Work order: Reproduce every entry below exactly, minus the pictures.

[Modification records]

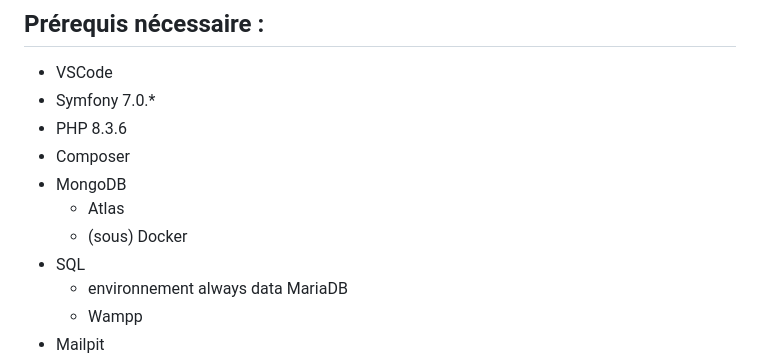
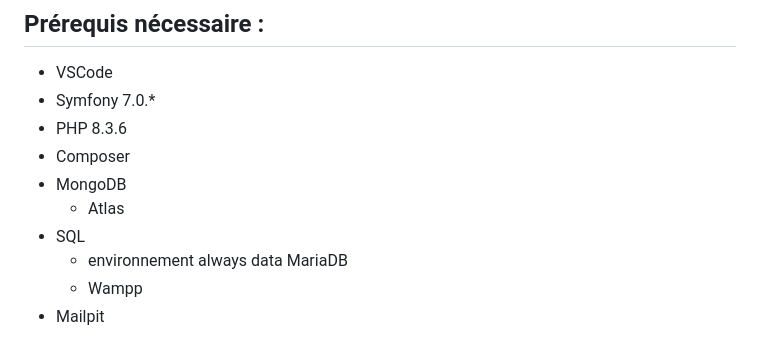
Before and after one commit to melinox58/ecf-zoo-melanie-m, a Markdown page: README.md, the part around the change. Rendered like a GitHub page.

```diff
--- a/README.md
+++ b/README.md
@@ -26,7 +26,6 @@ J'ai construit ce projet dans le cadre de mon évaluation en cours de formation
 - Composer
 - MongoDB
     - Atlas
-    - (sous) Docker
 - SQL
     - environnement always data MariaDB
     - Wampp
```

Your response:
Before and after one commit to melinox58/ecf-zoo-melanie-m, a Markdown page: README.md, the part around the change. Rendered like a GitHub page.

```diff
--- a/README.md
+++ b/README.md
@@ -26,7 +26,6 @@ J'ai construit ce projet dans le cadre de mon évaluation en cours de formation
 - Composer
 - MongoDB
     - Atlas
-    - (sous) Docker
 - SQL
     - environnement always data MariaDB
     - Wampp
```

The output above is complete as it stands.